Something is rotten in the peaceful town of Bumblyburg! The Bad Apple has dropped onto the
scene and is trying to take control of the town by making all of its citizens give into their
temptations. Everyone is in danger -- Mayor Blueberry, Reporter Petunia, Butler Alfred - even the
town's fearless defender, LarryBoy!
Will the good people of Bumblyburg be able to resist the tricks of the Bad Apple? Can LarryBoy see
through the sour plot and save the day? LarryBoy and the Bad Apple teaches kids that we can't
fight temptation on our own -- we need God's help and the help of our friends.
It's been some years since the folks at Big Idea have brought a LarryBoy story out
in their regular CGI animated series. The last time we heard from LarryBoy was over three years ago
when he appeared in the 2-D cartoon DVD The Good, The Bad The Eggly. Now, the plunger-eared
hero is back to battle temptation in LarryBoy and The Bad Apple.
Where the last 3-D LarryBoy show featured Larry The Cucumber's alter ego as a Batman-esque
hero who saved the earth from a rumor in 1999, LarryBoy and The Bad Apple smartly incorporates
more traits akin to Spider-Man this time around, including LarryBoys's ability to "sling"
between the buildings with his suction cup ears (and even using them to stop a large object in a
parody of Spider-Man 2 where Spidey had to stop a runaway train). The Big Idea folks know
how to pull from different sources just right in near subtle ways, which gives LB and The Bad Apple
a special charm.
The Bad Apple may just take the cake as the creepiest villain to come out of Big Idea's creative
team yet. Most likely to frighten some of the younger ones, The Bad Apple is a sultry little thing
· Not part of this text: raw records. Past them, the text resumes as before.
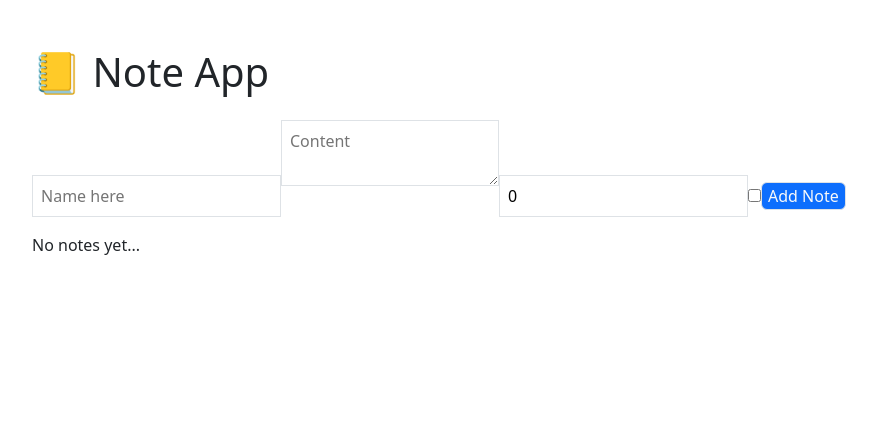
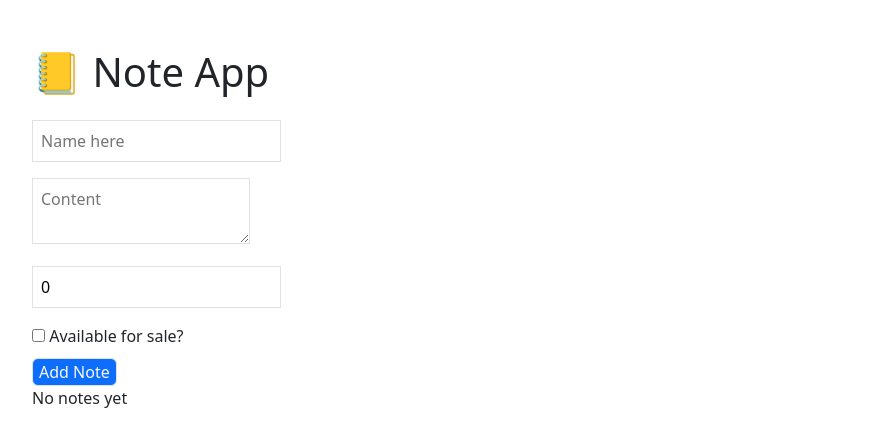
Before and after one commit to ThaiThienQuan/Note-App, a React (Vite) app: page / in a window 1280 px wide. Shown: the top 446 px of the page, without its empty margins (16-893 px from the left). Built offline with nearby package versions, Linux system fonts and the light colour scheme.

Commit message:
Update with search Note with filler

```diff
--- a/src/Components/NoteForm.tsx
+++ b/src/Components/NoteForm.tsx
@@ -46,6 +46,7 @@ export default function NoteForm({ addNote }: Props) {
           name="title"
           onChange={handleChange}
         />
+        <br />
         <textarea
           value={dataform.content}
           placeholder="Content"
@@ -53,20 +54,23 @@ export default function NoteForm({ addNote }: Props) {
           name="content"
           className={`p-2 mb-3 border`}
         ></textarea>
+        <br />
         <input
-          type="number"
-          name="number"
+          type="text"
+          name="price"
           value={dataform.price}
           onChange={handleChange}
           className={`p-2 mb-3 border`}
         />
+        <br />
         <input
           type="checkbox"
           name="available"
           checked={dataform.available}
           onChange={handleChange}
           className={`p-2 mb-3 border`}
-        />
+        /> Available for sale?
+        <br />
         <button className={`bg-primary text-light border rounded`}>
           Add Note
         </button>
--- a/src/Components/NoteList.tsx
+++ b/src/Components/NoteList.tsx
@@ -8,8 +8,8 @@ interface Props {
 export default function NoteList({ notes, deleteNote }: Props) {
   return (
     <div>
-      {notes.length === 0 ? (
-        <p>No notes yet...</p>
+      {notes.length == 0 ? (
+        <p>No notes yet</p>
       ) : (
         notes.map((note) => (
           <div
@@ -18,14 +18,16 @@ export default function NoteList({ notes, deleteNote }: Props) {
           >
             <h2 className="font-bold">{note.title}</h2>
             <p>{note.content}</p>
-            <small>{new Date(note.createAt).toLocaleString()}</small>
-            <br />
+            <p>{note.price}</p>
+            <strong>
+              <small>{new Date(note.createAt).toString()}</small>
+            </strong>
             <button
-              onClick={() => deleteNote(note.id)}
+              onClick={() => {
+                deleteNote(note.id);
+              }}
               className="text-red-500 mt-2"
-            >
-              Delete
-            </button>
+            >Delete</button>
           </div>
         ))
       )}
--- a/src/NoteApp/NoteAppComponent.tsx
+++ b/src/NoteApp/NoteAppComponent.tsx
@@ -16,6 +16,9 @@ export default function NoteAppComponent() {
   const deleteNote = useCallback((id: string) => {
     setnote(notes.filter((i) => i.id !== id));
   }, []);
+  const filterNote=()=>{
+
+  }
   return (
     <>
       <div className={`p-5 max-w-3xl mx-auto`}>
```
who uses her manipulative ways to lure the citizens of Bumblyburg into her control. The Bad Apple
embodies temptation, overcoming her victims by preying on their weaknesses. The Bad Apple is just
that... but as the story progresses, we discover that she's more than meets the eye. When she sheds
a green cloak, we find that she dons mechanical spider legs underneath with which she uses to spin her webs
of temptation to snare her victims. At this point The Bad Apple isn't just sinister, she's downright
creepy and will be hard to watch for anyone who has anything against spiders. But The Bad Apple
serves as a worthy adversary for LarryBoy, using his weakness for chocolate against him in what
turns out to be a wonderful joke on Willy Wonka. And the parents who have a child who struggles with
placing video games above more important priorities, they'll appreciate Reporter Petunia's weakness
with them (which leads to a wonderful, unexpected parody of Tron)
Overall, I thought LarryBoy and The Bad Apple was a clever and fun installment in
the LarryBoy and VeggieTales series. While I thought the Big Idea team made great
use of the superhero genre for pulling inspiration for this story, I also thought they could have
taken it a bit further. Also, I think the story probably spent more time overall with The Bad Apple
and her mischievous ways than with its title character. And I was surpised Bob The Tomato barely
appears in the episode. I don't recall how much (if any) of a part he played in the two previous 3-D
cartoons, but I do recall him being in the 2-D ones (however, his contribution after this story is priceless
and seemingly long overdue). Finally, although real temptation will forever be a lot worse than a creepy
apple with spider legs and the ability to web its victims, I felt The Bad Apple may have been a little
much here for some kids. While that makes triumph over temptation all that more appealing, I'm just
concerned it's the kind of stuff nightmares are made of.
When all is said and done, LarryBoy and The Bad Apple is the fun return of our favorite
plunger-eared superhero we've all been waiting for. And here's to hoping it won't be quite as long before
he rescues Bumblyburg once again...
- John DiBiase
** Disclaimer: All reviews are based solely on the opinions of the reviewer. Most
reviews are rated on how the reviewer enjoyed the film overall, not on content. However, if the content
really affects the reviewer's opinion of the film, it will definitely affect the reviewer's rating.